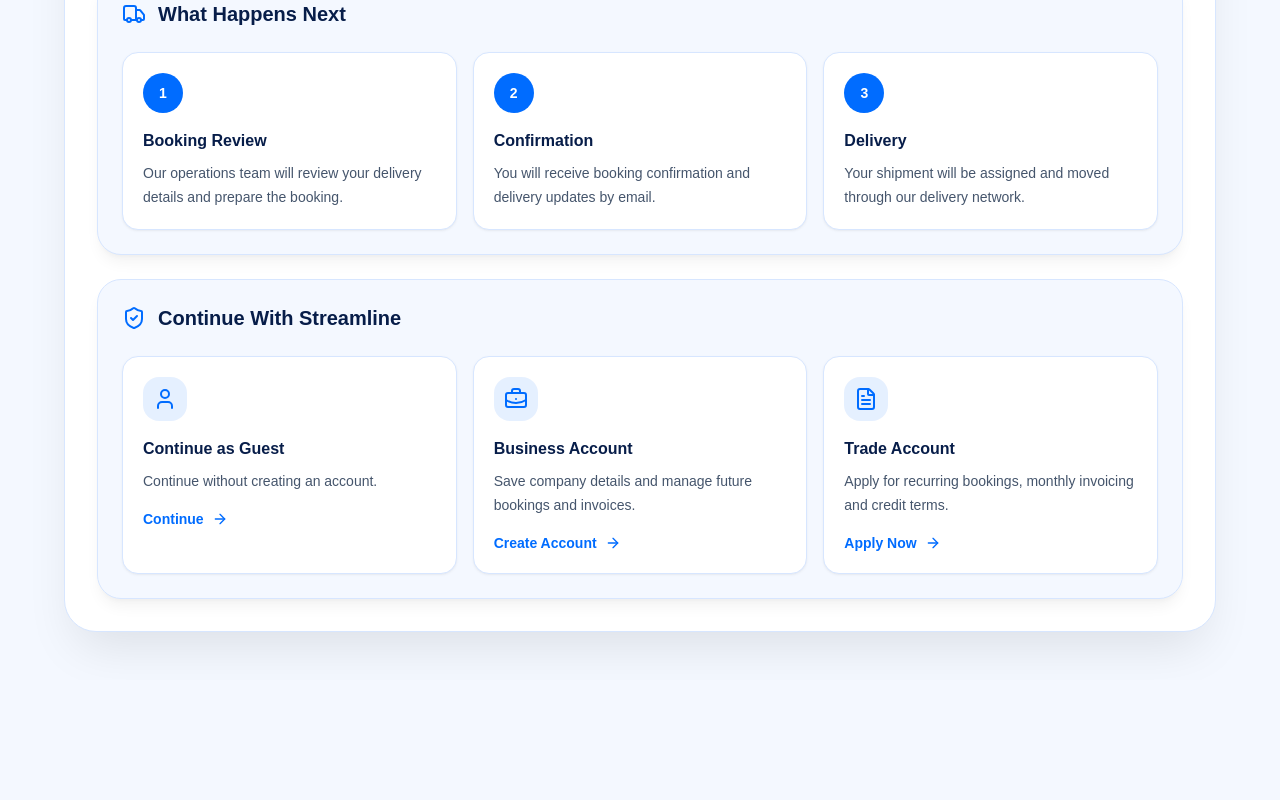
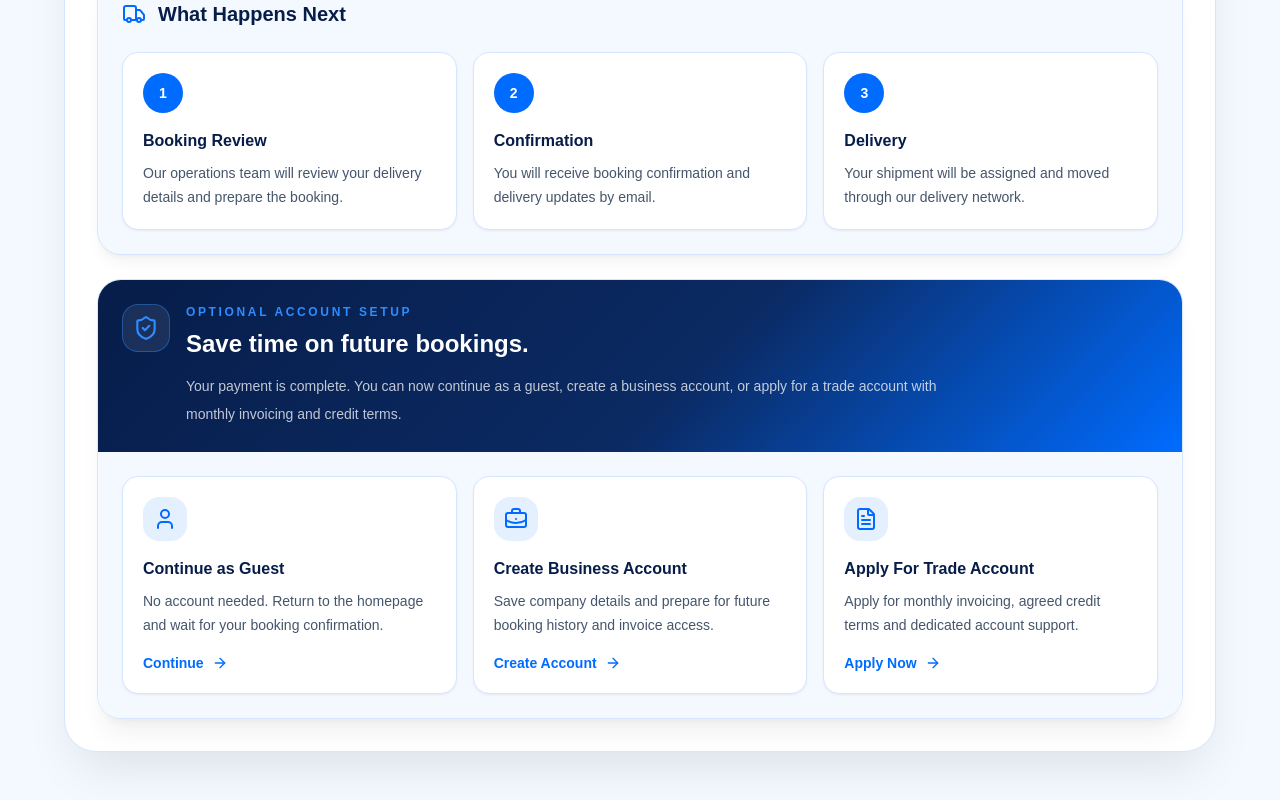
Before and after one commit to Qassy123/streamline-logistics, a Next.js app: page /payment-success in a window 1280 px wide. Shown: the part 596-1396 px from the top of the page. Before the commit the page ends 1276 px from the top, so only its background shows below. Built offline with nearby package versions, Linux system fonts and the light colour scheme.

Commit message:
Offer accounts after payment success

```diff
--- a/app/payment-success/page.tsx
+++ b/app/payment-success/page.tsx
@@ -67,8 +67,7 @@
     businessAccount === "created" ||
     businessAccountCreated === "true";
 
-  const showTradeAccountMessage =
-    tradeAccountApplication === "received";
+  const showTradeAccountMessage = tradeAccountApplication === "received";
 
   return (
     <main className="min-h-screen bg-[#F4F8FF] px-4 py-8 text-[#071D49] sm:px-6 sm:py-12">
@@ -97,9 +96,7 @@
               </div>
 
               <div className="rounded-3xl border border-[#2D8CFF]/30 bg-white/[0.08] p-5 shadow-xl shadow-black/10">
-                <p className="text-sm font-bold text-white">
-                  Booking status
-                </p>
+                <p className="text-sm font-bold text-white">Booking status</p>
 
                 <div className="mt-4 grid gap-3 text-sm text-white/75">
                   {[
@@ -122,33 +119,19 @@
             {(showBusinessAccountMessage || showTradeAccountMessage) && (
               <section className="grid gap-4 md:grid-cols-2">
                 {showBusinessAccountMessage && (
-                  <div className="rounded-3xl border border-[#D7E6FF] bg-[#F4F8FF] p-5 shadow-lg shadow-black/5 sm:p-6">
-                    <div className="mb-4 flex items-center gap-3">
-                      <BriefcaseBusiness className="shrink-0 text-[#006CFF]" size={24} />
-                      <h2 className="text-xl font-bold">
-                        Business Account Created
-                      </h2>
-                    </div>
-
-                    <p className="text-sm leading-6 text-slate-600">
-                      Your business account has been linked to this booking. Future account features, booking history and invoice management will be available from your dashboard when launched.
-                    </p>
-                  </div>
+                  <SuccessPanel
+                    icon="business"
+                    title="Business Account Created"
+                    text="Your business account has been linked to this booking. Future booking history, invoice access and account management features will be available from your dashboard when launched."
+                  />
                 )}
 
                 {showTradeAccountMessage && (
-                  <div className="rounded-3xl border border-[#D7E6FF] bg-[#F4F8FF] p-5 shadow-lg shadow-black/5 sm:p-6">
-                    <div className="mb-4 flex items-center gap-3">
-                      <FileText className="shrink-0 text-[#006CFF]" size={24} />
-                      <h2 className="text-xl font-bold">
-                        Trade Account Application Received
-                      </h2>
-                    </div>
-
-                    <p className="text-sm leading-6 text-slate-600">
-                      Your monthly invoicing business credit account application has been received. Company verification and credit assessment will be reviewed, with approval typically within 48 hours.
-                    </p>
-                  </div>
+                  <SuccessPanel
+                    icon="file"
+                    title="Trade Account Application Received"
+                    text="Your monthly invoicing business credit account application has been received. Company verification and credit assessment will be reviewed, with approval typically within 48 hours."
+                  />
                 )}
               </section>
             )}
@@ -203,62 +186,85 @@
               </div>
             </section>
 
-            <section className="rounded-3xl border border-[#D7E6FF] bg-[#F4F8FF] p-5 shadow-lg shadow-black/5 sm:p-6">
-              <div className="mb-6 flex items-center gap-3">
-                <ShieldCheck className="shrink-0 text-[#006CFF]" size={24} />
-                <h2 className="text-xl font-bold">Continue With Streamline</h2>
+            <section className="overflow-hidden rounded-3xl border border-[#D7E6FF] bg-white shadow-xl shadow-black/5">
+              <div className="bg-[linear-gradient(135deg,_#071D49_0%,_#0B2A63_55%,_#006CFF_100%)] p-6 text-white">
+                <div className="flex items-start gap-4">
+                  <span className="flex h-12 w-12 shrink-0 items-center justify-center rounded-2xl border border-[#2D8CFF]/40 bg-white/[0.08] text-[#2D8CFF]">
+                    <ShieldCheck size={26} />
+                  </span>
+
+                  <div>
+                    <p className="text-xs font-bold uppercase tracking-[0.22em] text-[#2D8CFF]">
+                      Optional account setup
+                    </p>
+
+                    <h2 className="mt-2 text-2xl font-bold">
+                      Save time on future bookings.
+                    </h2>
+
+                    <p className="mt-3 max-w-3xl text-sm leading-7 text-white/75">
+                      Your payment is complete. You can now continue as a guest, create a business account, or apply for a trade account with monthly invoicing and credit terms.
+                    </p>
+                  </div>
+                </div>
               </div>
 
-              {hasLinkedAccount ? (
-                <div className="grid gap-4 md:grid-cols-2">
-                  <ActionCard
-                    href="/"
-                    icon="home"
-                    title="Return Home"
-                    text="Go back to the Streamline Logistics Group homepage."
-                    action="Continue"
-                  />
-
-                  <ActionCard
-                    href="/quote"
-                    icon="truck"
-                    title="Book Another Delivery"
-                    text="Create another business courier quote using the quote form."
-                    action="Get Another Quote"
-                  />
-                </div>
-              ) : (
-                <div className="grid gap-4 md:grid-cols-3">
+              <div className="grid gap-4 bg-[#F4F8FF] p-5 sm:p-6 md:grid-cols-3">
                 <ActionCard
                   href="/"
                   icon="user"
                   title="Continue as Guest"
-                    text="Continue without creating an account."
+                  text="No account needed. Return to the homepage and wait for your booking confirmation."
                   action="Continue"
                 />
 
                 <ActionCard
                   href={quoteId ? `/register-business?quoteId=${quoteId}` : "/register-business"}
                   icon="business"
-                    title="Business Account"
-                    text="Save company details and manage future bookings and invoices."
+                  title="Create Business Account"
+                  text="Save company details and prepare for future booking history and invoice access."
                   action="Create Account"
                 />
 
                 <ActionCard
                   href={quoteId ? `/register-trade?quoteId=${quoteId}` : "/register-trade"}
                   icon="file"
-                    title="Trade Account"
-                    text="Apply for recurring bookings, monthly invoicing and credit terms."
+                  title="Apply For Trade Account"
+                  text="Apply for monthly invoicing, agreed credit terms and dedicated account support."
                   action="Apply Now"
                 />
               </div>
-              )}
             </section>
           </div>
         </section>
       </div>
     </main>
+  );
+}
+
+function SuccessPanel({
+  icon,
+  title,
+  text,
+}: {
+  icon: "business" | "file";
+  title: string;
+  text: string;
+}) {
+  const Icon = icon === "business" ? BriefcaseBusiness : FileText;
+
+  return (
+    <div className="rounded-3xl border border-emerald-200 bg-emerald-50 p-5 shadow-lg shadow-black/5 sm:p-6">
+      <div className="mb-4 flex items-center gap-3">
+        <span className="flex h-11 w-11 shrink-0 items-center justify-center rounded-2xl bg-emerald-100 text-emerald-700">
+          <Icon size={24} />
+        </span>
+
+        <h2 className="text-xl font-bold text-emerald-950">{title}</h2>
+      </div>
+
+      <p className="text-sm leading-6 text-emerald-900">{text}</p>
+    </div>
   );
 }
 
@@ -328,9 +334,9 @@
   return (
     <Link
       href={href}
-      className="rounded-2xl border border-[#D7E6FF] bg-white p-5 shadow-sm shadow-black/5 transition hover:-translate-y-0.5 hover:border-[#006CFF] hover:shadow-xl"
+      className="group rounded-2xl border border-[#D7E6FF] bg-white p-5 shadow-sm shadow-black/5 transition hover:-translate-y-0.5 hover:border-[#006CFF] hover:shadow-xl"
     >
-      <span className="mb-4 flex h-11 w-11 items-center justify-center rounded-2xl bg-[#006CFF]/10 text-[#006CFF]">
+      <span className="mb-4 flex h-11 w-11 items-center justify-center rounded-2xl bg-[#006CFF]/10 text-[#006CFF] transition group-hover:bg-[#006CFF] group-hover:text-white">
         <Icon size={24} />
       </span>
 
```
Lines whose indentation alone changed are shown as unchanged.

------------------------

Problem requirements
Give the entries again exactly, but skip every image.

Response box
Before and after one commit to Qassy123/streamline-logistics, a Next.js app: page /payment-success in a window 1280 px wide. Shown: the part 596-1396 px from the top of the page. Before the commit the page ends 1276 px from the top, so only its background shows below. Built offline with nearby package versions, Linux system fonts and the light colour scheme.

Commit message:
Offer accounts after payment success

```diff
--- a/app/payment-success/page.tsx
+++ b/app/payment-success/page.tsx
@@ -67,8 +67,7 @@
     businessAccount === "created" ||
     businessAccountCreated === "true";
 
-  const showTradeAccountMessage =
-    tradeAccountApplication === "received";
+  const showTradeAccountMessage = tradeAccountApplication === "received";
 
   return (
     <main className="min-h-screen bg-[#F4F8FF] px-4 py-8 text-[#071D49] sm:px-6 sm:py-12">
@@ -97,9 +96,7 @@
               </div>
 
               <div className="rounded-3xl border border-[#2D8CFF]/30 bg-white/[0.08] p-5 shadow-xl shadow-black/10">
-                <p className="text-sm font-bold text-white">
-                  Booking status
-                </p>
+                <p className="text-sm font-bold text-white">Booking status</p>
 
                 <div className="mt-4 grid gap-3 text-sm text-white/75">
                   {[
@@ -122,33 +119,19 @@
             {(showBusinessAccountMessage || showTradeAccountMessage) && (
               <section className="grid gap-4 md:grid-cols-2">
                 {showBusinessAccountMessage && (
-                  <div className="rounded-3xl border border-[#D7E6FF] bg-[#F4F8FF] p-5 shadow-lg shadow-black/5 sm:p-6">
-                    <div className="mb-4 flex items-center gap-3">
-                      <BriefcaseBusiness className="shrink-0 text-[#006CFF]" size={24} />
-                      <h2 className="text-xl font-bold">
-                        Business Account Created
-                      </h2>
-                    </div>
-
-                    <p className="text-sm leading-6 text-slate-600">
-                      Your business account has been linked to this booking. Future account features, booking history and invoice management will be available from your dashboard when launched.
-                    </p>
-                  </div>
+                  <SuccessPanel
+                    icon="business"
+                    title="Business Account Created"
+                    text="Your business account has been linked to this booking. Future booking history, invoice access and account management features will be available from your dashboard when launched."
+                  />
                 )}
 
                 {showTradeAccountMessage && (
-                  <div className="rounded-3xl border border-[#D7E6FF] bg-[#F4F8FF] p-5 shadow-lg shadow-black/5 sm:p-6">
-                    <div className="mb-4 flex items-center gap-3">
-                      <FileText className="shrink-0 text-[#006CFF]" size={24} />
-                      <h2 className="text-xl font-bold">
-                        Trade Account Application Received
-                      </h2>
-                    </div>
-
-                    <p className="text-sm leading-6 text-slate-600">
-                      Your monthly invoicing business credit account application has been received. Company verification and credit assessment will be reviewed, with approval typically within 48 hours.
-                    </p>
-                  </div>
+                  <SuccessPanel
+                    icon="file"
+                    title="Trade Account Application Received"
+                    text="Your monthly invoicing business credit account application has been received. Company verification and credit assessment will be reviewed, with approval typically within 48 hours."
+                  />
                 )}
               </section>
             )}
@@ -203,62 +186,85 @@
               </div>
             </section>
 
-            <section className="rounded-3xl border border-[#D7E6FF] bg-[#F4F8FF] p-5 shadow-lg shadow-black/5 sm:p-6">
-              <div className="mb-6 flex items-center gap-3">
-                <ShieldCheck className="shrink-0 text-[#006CFF]" size={24} />
-                <h2 className="text-xl font-bold">Continue With Streamline</h2>
+            <section className="overflow-hidden rounded-3xl border border-[#D7E6FF] bg-white shadow-xl shadow-black/5">
+              <div className="bg-[linear-gradient(135deg,_#071D49_0%,_#0B2A63_55%,_#006CFF_100%)] p-6 text-white">
+                <div className="flex items-start gap-4">
+                  <span className="flex h-12 w-12 shrink-0 items-center justify-center rounded-2xl border border-[#2D8CFF]/40 bg-white/[0.08] text-[#2D8CFF]">
+                    <ShieldCheck size={26} />
+                  </span>
+
+                  <div>
+                    <p className="text-xs font-bold uppercase tracking-[0.22em] text-[#2D8CFF]">
+                      Optional account setup
+                    </p>
+
+                    <h2 className="mt-2 text-2xl font-bold">
+                      Save time on future bookings.
+                    </h2>
+
+                    <p className="mt-3 max-w-3xl text-sm leading-7 text-white/75">
+                      Your payment is complete. You can now continue as a guest, create a business account, or apply for a trade account with monthly invoicing and credit terms.
+                    </p>
+                  </div>
+                </div>
               </div>
 
-              {hasLinkedAccount ? (
-                <div className="grid gap-4 md:grid-cols-2">
-                  <ActionCard
-                    href="/"
-                    icon="home"
-                    title="Return Home"
-                    text="Go back to the Streamline Logistics Group homepage."
-                    action="Continue"
-                  />
-
-                  <ActionCard
-                    href="/quote"
-                    icon="truck"
-                    title="Book Another Delivery"
-                    text="Create another business courier quote using the quote form."
-                    action="Get Another Quote"
-                  />
-                </div>
-              ) : (
-                <div className="grid gap-4 md:grid-cols-3">
+              <div className="grid gap-4 bg-[#F4F8FF] p-5 sm:p-6 md:grid-cols-3">
                 <ActionCard
                   href="/"
                   icon="user"
                   title="Continue as Guest"
-                    text="Continue without creating an account."
+                  text="No account needed. Return to the homepage and wait for your booking confirmation."
                   action="Continue"
                 />
 
                 <ActionCard
                   href={quoteId ? `/register-business?quoteId=${quoteId}` : "/register-business"}
                   icon="business"
-                    title="Business Account"
-                    text="Save company details and manage future bookings and invoices."
+                  title="Create Business Account"
+                  text="Save company details and prepare for future booking history and invoice access."
                   action="Create Account"
                 />
 
                 <ActionCard
                   href={quoteId ? `/register-trade?quoteId=${quoteId}` : "/register-trade"}
                   icon="file"
-                    title="Trade Account"
-                    text="Apply for recurring bookings, monthly invoicing and credit terms."
+                  title="Apply For Trade Account"
+                  text="Apply for monthly invoicing, agreed credit terms and dedicated account support."
                   action="Apply Now"
                 />
               </div>
-              )}
             </section>
           </div>
         </section>
       </div>
     </main>
+  );
+}
+
+function SuccessPanel({
+  icon,
+  title,
+  text,
+}: {
+  icon: "business" | "file";
+  title: string;
+  text: string;
+}) {
+  const Icon = icon === "business" ? BriefcaseBusiness : FileText;
+
+  return (
+    <div className="rounded-3xl border border-emerald-200 bg-emerald-50 p-5 shadow-lg shadow-black/5 sm:p-6">
+      <div className="mb-4 flex items-center gap-3">
+        <span className="flex h-11 w-11 shrink-0 items-center justify-center rounded-2xl bg-emerald-100 text-emerald-700">
+          <Icon size={24} />
+        </span>
+
+        <h2 className="text-xl font-bold text-emerald-950">{title}</h2>
+      </div>
+
+      <p className="text-sm leading-6 text-emerald-900">{text}</p>
+    </div>
   );
 }
 
@@ -328,9 +334,9 @@
   return (
     <Link
       href={href}
-      className="rounded-2xl border border-[#D7E6FF] bg-white p-5 shadow-sm shadow-black/5 transition hover:-translate-y-0.5 hover:border-[#006CFF] hover:shadow-xl"
+      className="group rounded-2xl border border-[#D7E6FF] bg-white p-5 shadow-sm shadow-black/5 transition hover:-translate-y-0.5 hover:border-[#006CFF] hover:shadow-xl"
     >
-      <span className="mb-4 flex h-11 w-11 items-center justify-center rounded-2xl bg-[#006CFF]/10 text-[#006CFF]">
+      <span className="mb-4 flex h-11 w-11 items-center justify-center rounded-2xl bg-[#006CFF]/10 text-[#006CFF] transition group-hover:bg-[#006CFF] group-hover:text-white">
         <Icon size={24} />
       </span>
 
```
Lines whose indentation alone changed are shown as unchanged.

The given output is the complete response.